Within the tech industry, the rapid growth of certain innovations is fueling M&A investment in a growing number of subsectors, including:

Artificial intelligence: AI investment will rise by more than 300% from 2016 to 2017, according to research firm Forrester. This level of investment will spur even more M&A activity in this sphere, along with disruption, across a growing number of industries. "That’s where we’re really seeing activity,” Gemello says.

Cloud computing: Worldwide spending on public cloud computing will double by 2020, rising from US$82bn currently to US$162bn, according to a recent IDC report. Meanwhile, the global cloud services market is estimated to grow from US$247bn this year to US$383bn in 2020, according to technology research group Gartner.
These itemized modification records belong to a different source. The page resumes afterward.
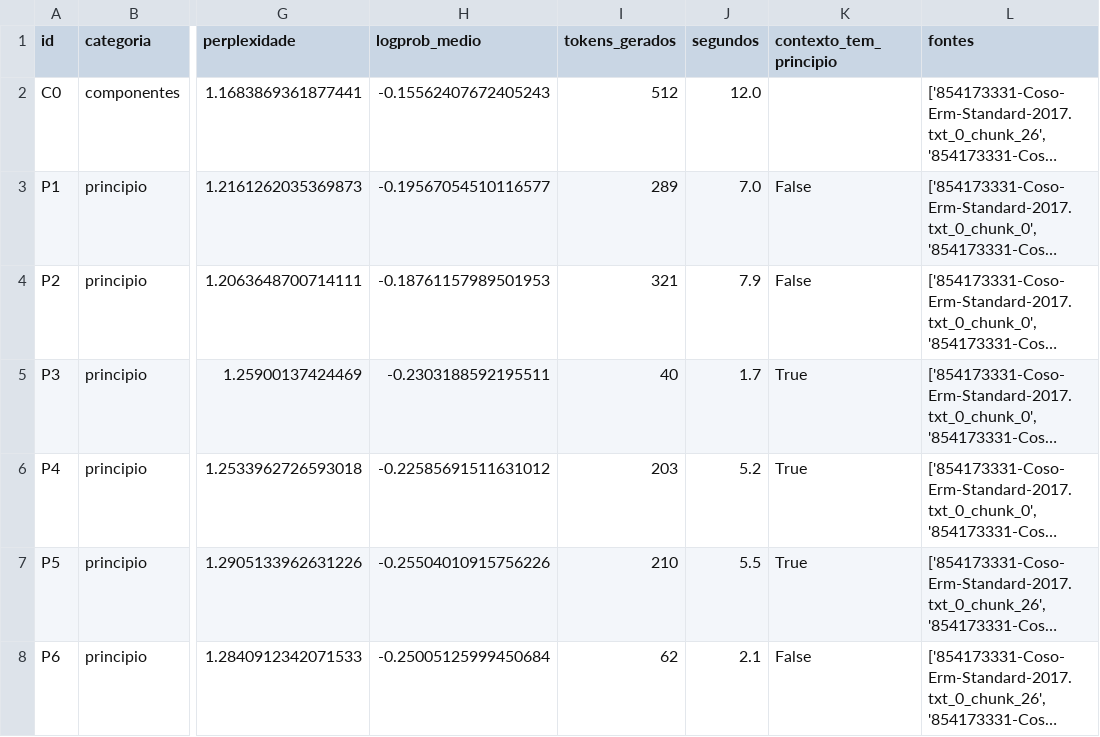
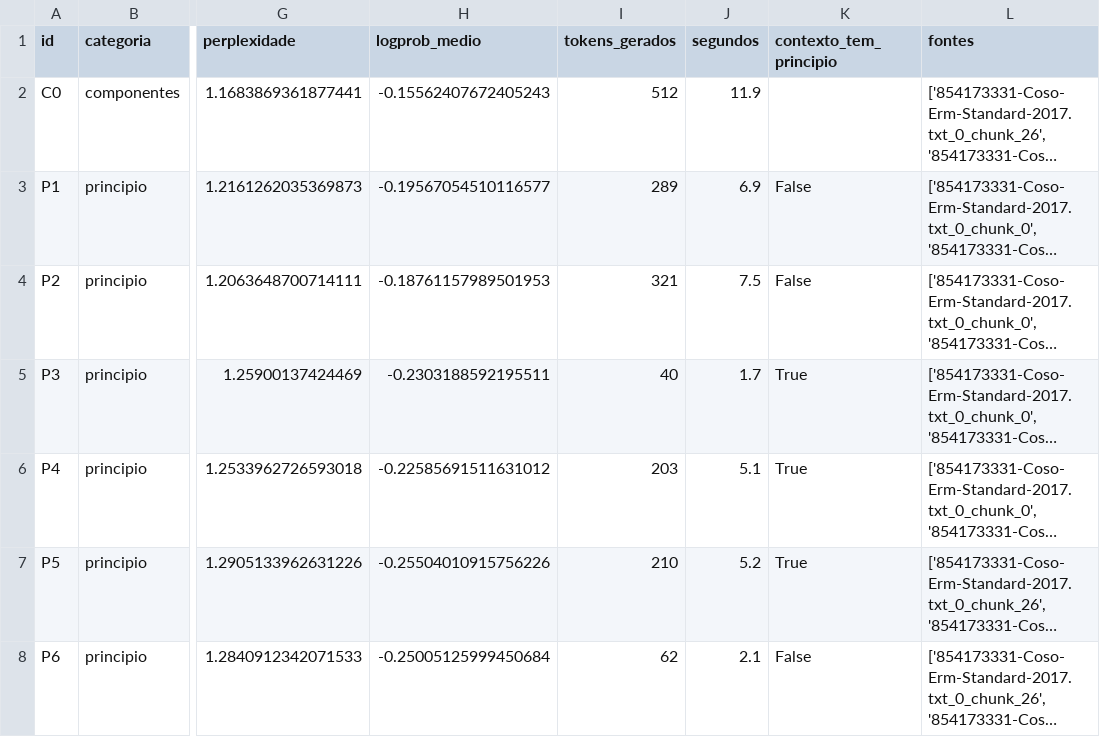
Before and after one commit to enzoribeiroz/ai_lab_mack, a CSV file: llama/resultados/respostas_llm.csv, drawn as a sheet; only a part is shown, gaps mark what is left out; long unchanged cells end in …; the diff covers the shown part only; the diff names each change by its address in the sheet, - before the commit and + after, or states it on an @@ line.

Commit message:
Relatório final da N2 (PDF e DOCX) e re-execução dos notebooks
- Relatorio_N2_Agente_Especialista_GRC.pdf/.docx na raiz do repositório
- evaluateRAG.ipynb re-executado: gera resultados/fig_avaliacao_retriever.png (Figura 4)
- experimentos_N2.ipynb re-executado com o critério de abstenção corrigido
  (abstenção automática em 3 das 5 perguntas fora do escopo)
- main.ipynb re-executado; README atualizado (cobertura média de 55%)

```diff
--- a/llama/resultados/respostas_llm.csv
+++ b/llama/resultados/respostas_llm.csv
-J2 (segundos): 12.0
+J2 (segundos): 11.9
-J3 (segundos): 7.0
+J3 (segundos): 6.9
-J4 (segundos): 7.9
+J4 (segundos): 7.5
-J6 (segundos): 5.2
+J6 (segundos): 5.1
-J7 (segundos): 5.5
+J7 (segundos): 5.2
```
Also changed, not shown: 33 edited cells elsewhere in this file, llama/resultados/chunk_e_limpeza.csv, llama/resultados/respostas_resumo.csv, 10 other files.
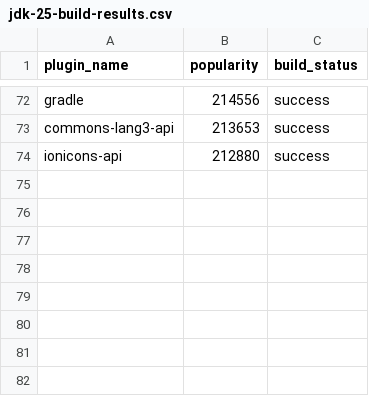
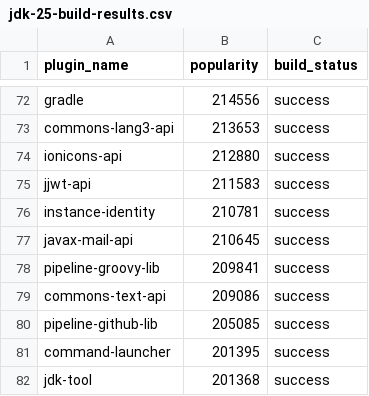
Before and after one commit to gounthar/alpha-omega-stats, a CSV file: jdk-25-build-results.csv, drawn as a sheet; only a part is shown, gaps mark what is left out.

Commit message:
Update .gitignore and add build logs for additional plugins
- Adjust .gitignore to ignore .idea and .zencoder at the root level
- Add build logs for plugins: command-launcher, commons-text-api, instance-identity, javax-mail-api, jdk-tool, jjwt-api, pipeline-github-lib, pipeline-groovy-lib, and pipeline-rest-api
- Update jdk-25-build-results.csv with new build results
- Reflect successful builds in build-debug.log for the new plugins

```diff
--- a/jdk-25-build-results.csv
+++ b/jdk-25-build-results.csv
@@ -74 +74,9 @@ commons-lang3-api,213653,success
 ionicons-api,212880,success
+jjwt-api,211583,success
+instance-identity,210781,success
+javax-mail-api,210645,success
+pipeline-groovy-lib,209841,success
+commons-text-api,209086,success
+pipeline-github-lib,205085,success
+command-launcher,201395,success
+jdk-tool,201368,success
```
Also changed, not shown: 11 other files.
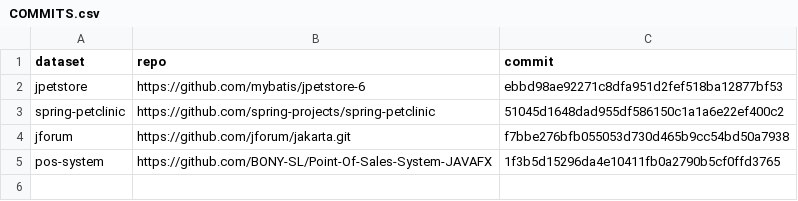
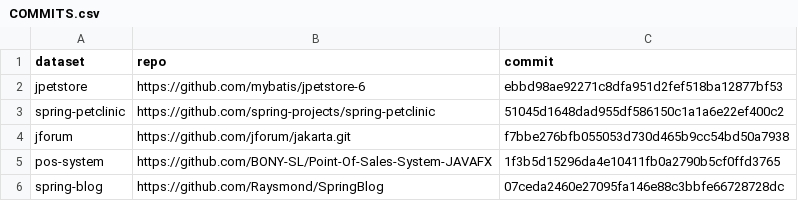
Before and after one commit to PasinduRavishan/fyp-benchmarking, a CSV file: datasets/COMMITS.csv, drawn as a sheet.

Commit message:
feat: Add spring-blog dataset and CoGCN results to results.csv and COMMITS.csv

```diff
--- a/datasets/COMMITS.csv
+++ b/datasets/COMMITS.csv
@@ -5 +5,2 @@ jforum,https://github.com/jforum/jakarta.git,f7bbe276bfb055053d730d465b9cc54bd50
 pos-system,https://github.com/BONY-SL/Point-Of-Sales-System-JAVAFX,1f3b5d15296da4e10411fb0a2790b5cf0ffd3765
+spring-blog,https://github.com/Raysmond/SpringBlog,07ceda2460e27095fa146e88c3bbfe66728728dc
```
Also changed, not shown: results.csv.
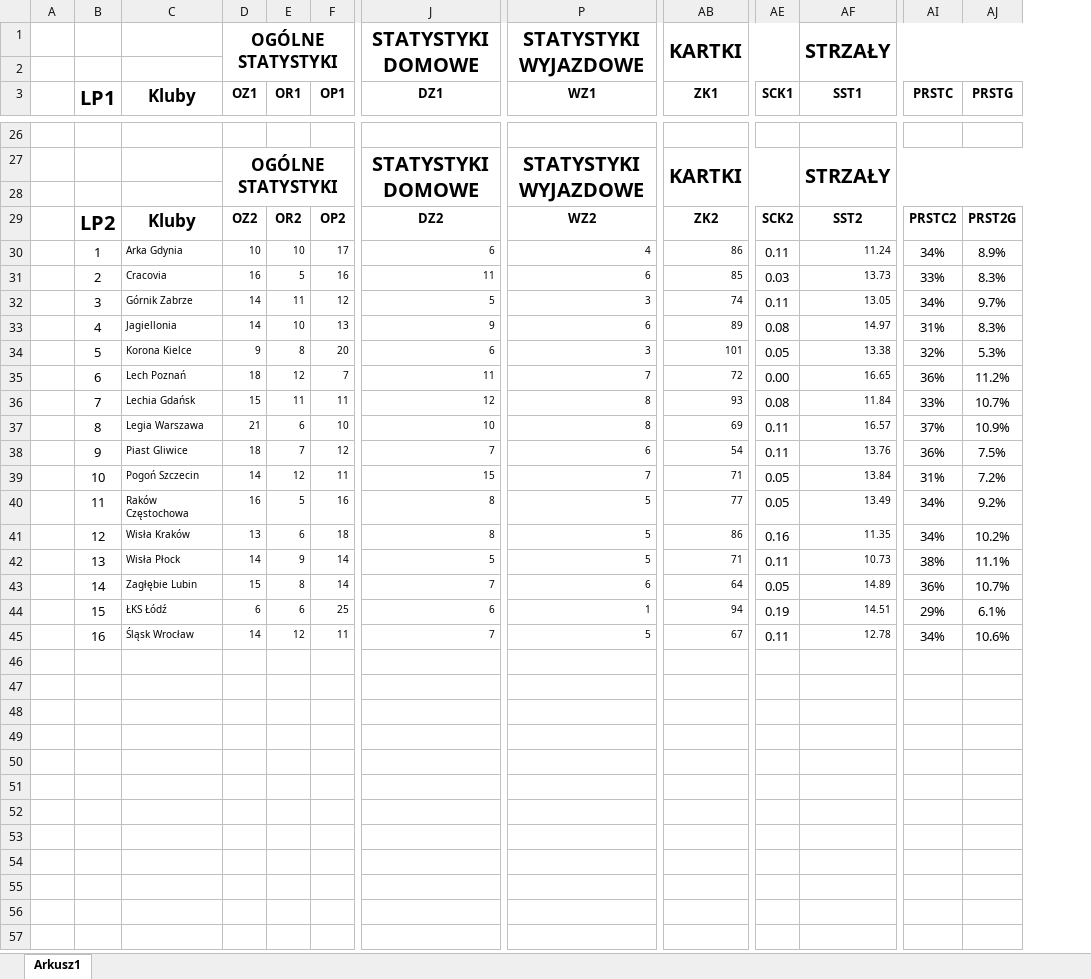
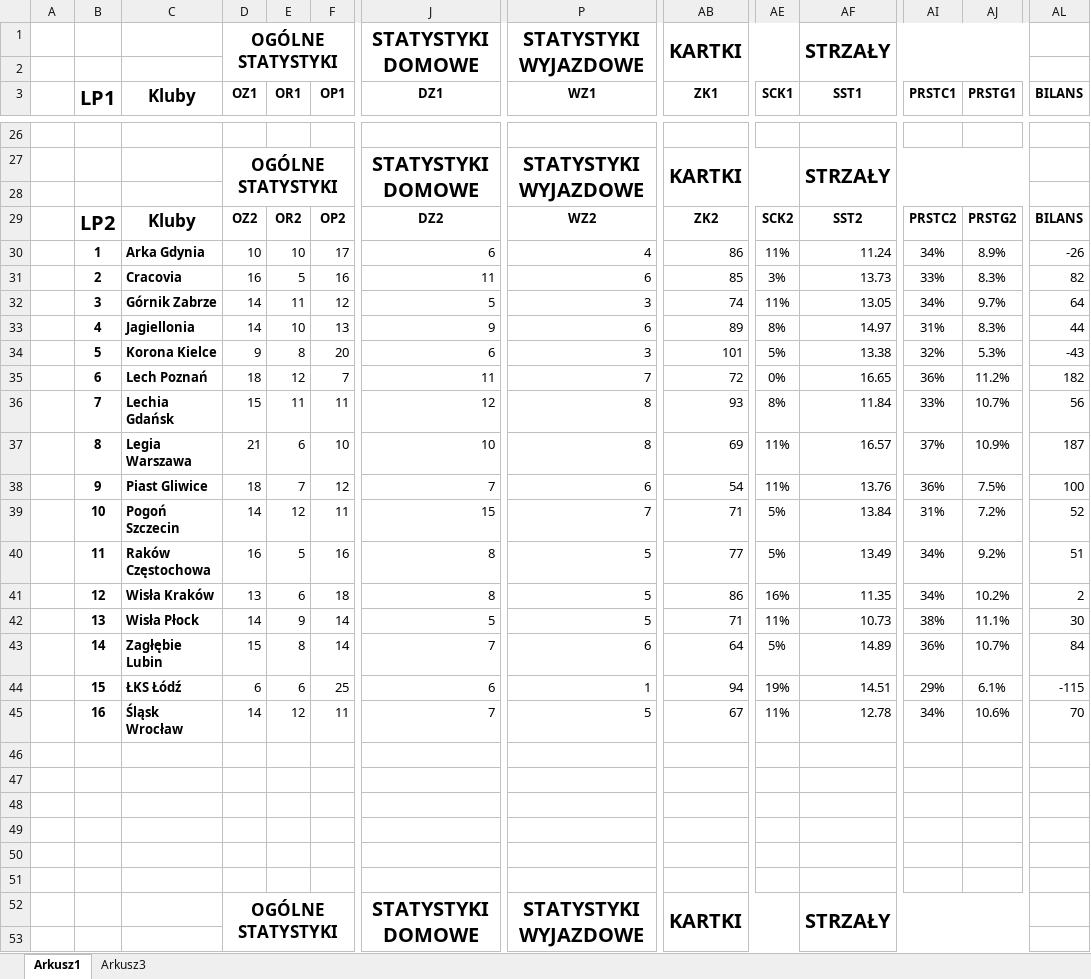
Before and after one commit to Szakuri/projekt_na_studia, an Excel workbook: Ekstraklasa-Statystyki.xlsx, sheet Arkusz1, drawn as a sheet; only a part is shown, gaps mark what is left out; values as stored, in another font and other column widths than the file's, no borders; rows hold the shown columns only; the diff covers the shown part only; the diff names each change by its address in the sheet, - before the commit and + after, or states it on an @@ line.

Commit message:
Dodanie kolejnej tabeli poprzedniego sezonu, oraz arkusza zliczającej ilość mocy

```diff
--- a/Ekstraklasa-Statystyki.xlsx (sheet Arkusz1)
+++ b/Ekstraklasa-Statystyki.xlsx (sheet Arkusz1)
+sheet tab: Arkusz3
+column AL (BILANS), rows 29-45: BILANS | -26 | 82 | 64 | 44 | -43 | 182 | 56 | 187 | 100 | 52 | 51 | 2 | 30 | 84 | -115 | 70
-AI3: PRSTC
+AI3: PRSTC1
-AJ3: PRSTG
+AJ3: PRSTG1
-AJ29 (PRSTG1): PRST2G
+AJ29 (PRSTG1): PRSTG2
-B30:C45 bold: off
+B30:C45 bold: on
@@ C30:P45 text size: larger @@
@@ AB30:AB45 text size: larger @@
-AE30 (SCK1): 0.11
+AE30 (SCK1): 11%
@@ AF30:AF45 text size: larger @@
-AE31 (SCK1): 0.03
+AE31 (SCK1): 3%
-AE32 (SCK1): 0.11
+AE32 (SCK1): 11%
-AE33 (SCK1): 0.08
+AE33 (SCK1): 8%
-AE34 (SCK1): 0.05
+AE34 (SCK1): 5%
-AE35 (SCK1): 0.00
+AE35 (SCK1): 0%
-AE36 (SCK1): 0.08
+AE36 (SCK1): 8%
-AE37:AE38 (SCK1): 0.11
+AE37:AE38 (SCK1): 11%
-AE39:AE40 (SCK1): 0.05
+AE39:AE40 (SCK1): 5%
-AE41 (SCK1): 0.16
+AE41 (SCK1): 16%
-AE42 (SCK1): 0.11
+AE42 (SCK1): 11%
-AE43 (SCK1): 0.05
+AE43 (SCK1): 5%
-AE44 (SCK1): 0.19
+AE44 (SCK1): 19%
-AE45 (SCK1): 0.11
+AE45 (SCK1): 11%
+row 46: (empty)
+row 47: (empty)
+row 48: (empty)
+row 49: (empty)
+row 50: (empty)
+row 51: (empty)
+row 52:  |  |  | OGÓLNE STATYSTYKI |  |  | STATYSTYKI DOMOWE | STATYSTYKI WYJAZDOWE | KARTKI |  | STRZAŁY
+row 53: (empty)
```
Also changed, not shown: 45 added rows, 16 edited cells and cell formats elsewhere in this sheet.
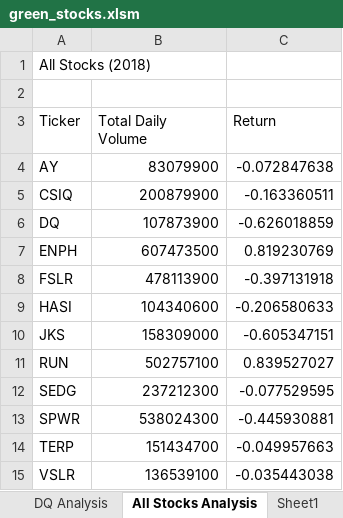
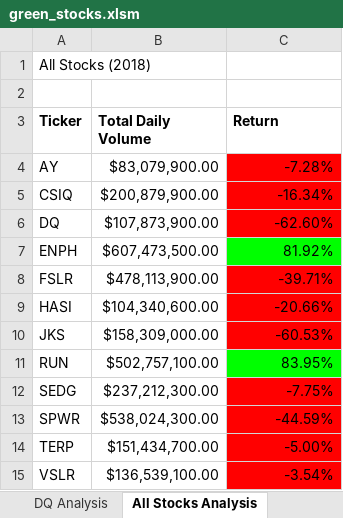
Before and after one commit to alisons16/stock-analysis, an Excel workbook: green_stocks.xlsm, sheet All Stocks Analysis, drawn as a sheet; values as stored, in another font and other column widths than the file's, no borders; the diff names each change by its address in the sheet, - before the commit and + after, or states it on an @@ line.

```diff
--- a/green_stocks.xlsm (sheet All Stocks Analysis)
+++ b/green_stocks.xlsm (sheet All Stocks Analysis)
-sheet tab: Sheet1
-A3:C3 bold: off
+A3:C3 bold: on
-B4 (Total Daily Volume): 83079900
+B4 (Total Daily Volume): $83,079,900.00
-C4 (Return): -0.072847638
+C4 (Return): -7.28%
-C4:C6 fill: none
+C4:C6 fill: #FF0000
-B5 (Total Daily Volume): 200879900
+B5 (Total Daily Volume): $200,879,900.00
-C5 (Return): -0.163360511
+C5 (Return): -16.34%
-B6 (Total Daily Volume): 107873900
+B6 (Total Daily Volume): $107,873,900.00
-C6 (Return): -0.626018859
+C6 (Return): -62.60%
-B7 (Total Daily Volume): 607473500
+B7 (Total Daily Volume): $607,473,500.00
-C7 (Return): 0.819230769
+C7 (Return): 81.92%
-C7 fill: none
+C7 fill: #00FF00
-B8 (Total Daily Volume): 478113900
+B8 (Total Daily Volume): $478,113,900.00
-C8 (Return): -0.397131918
+C8 (Return): -39.71%
-C8:C10 fill: none
+C8:C10 fill: #FF0000
-B9 (Total Daily Volume): 104340600
+B9 (Total Daily Volume): $104,340,600.00
-C9 (Return): -0.206580633
+C9 (Return): -20.66%
-B10 (Total Daily Volume): 158309000
+B10 (Total Daily Volume): $158,309,000.00
-C10 (Return): -0.605347151
+C10 (Return): -60.53%
-B11 (Total Daily Volume): 502757100
+B11 (Total Daily Volume): $502,757,100.00
-C11 (Return): 0.839527027
+C11 (Return): 83.95%
-C11 fill: none
+C11 fill: #00FF00
-B12 (Total Daily Volume): 237212300
+B12 (Total Daily Volume): $237,212,300.00
-C12 (Return): -0.077529595
+C12 (Return): -7.75%
-C12:C15 fill: none
+C12:C15 fill: #FF0000
-B13 (Total Daily Volume): 538024300
+B13 (Total Daily Volume): $538,024,300.00
-C13 (Return): -0.445930881
+C13 (Return): -44.59%
-B14 (Total Daily Volume): 151434700
+B14 (Total Daily Volume): $151,434,700.00
-C14 (Return): -0.049957663
+C14 (Return): -5.00%
-B15 (Total Daily Volume): 136539100
+B15 (Total Daily Volume): $136,539,100.00
-C15 (Return): -0.035443038
+C15 (Return): -3.54%
```
Also changed, not shown: other sheet tabs.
All of this growth will continue to drive M&A activity.

Cybersecurity: Petya, SamSam and WannaCry may sound innocent enough, but they are actually forms of malware that are driving companies to distraction, and could kick off a wave of cybersecurity M&A. The average cost of a data breach to a large company was US$3.8m in 2015, according to the Ponemon Institute. “There is definitely the potential for a lot of dealmaking in the cybersecurity space because it's top of mind for the C-suite,” Wu says.

Big data: Meanwhile, big data continues to be hot property as large companies increasingly scoop up targets sitting on significant amounts of high-quality information that can be analyzed to reveal insights into customer and business behaviors.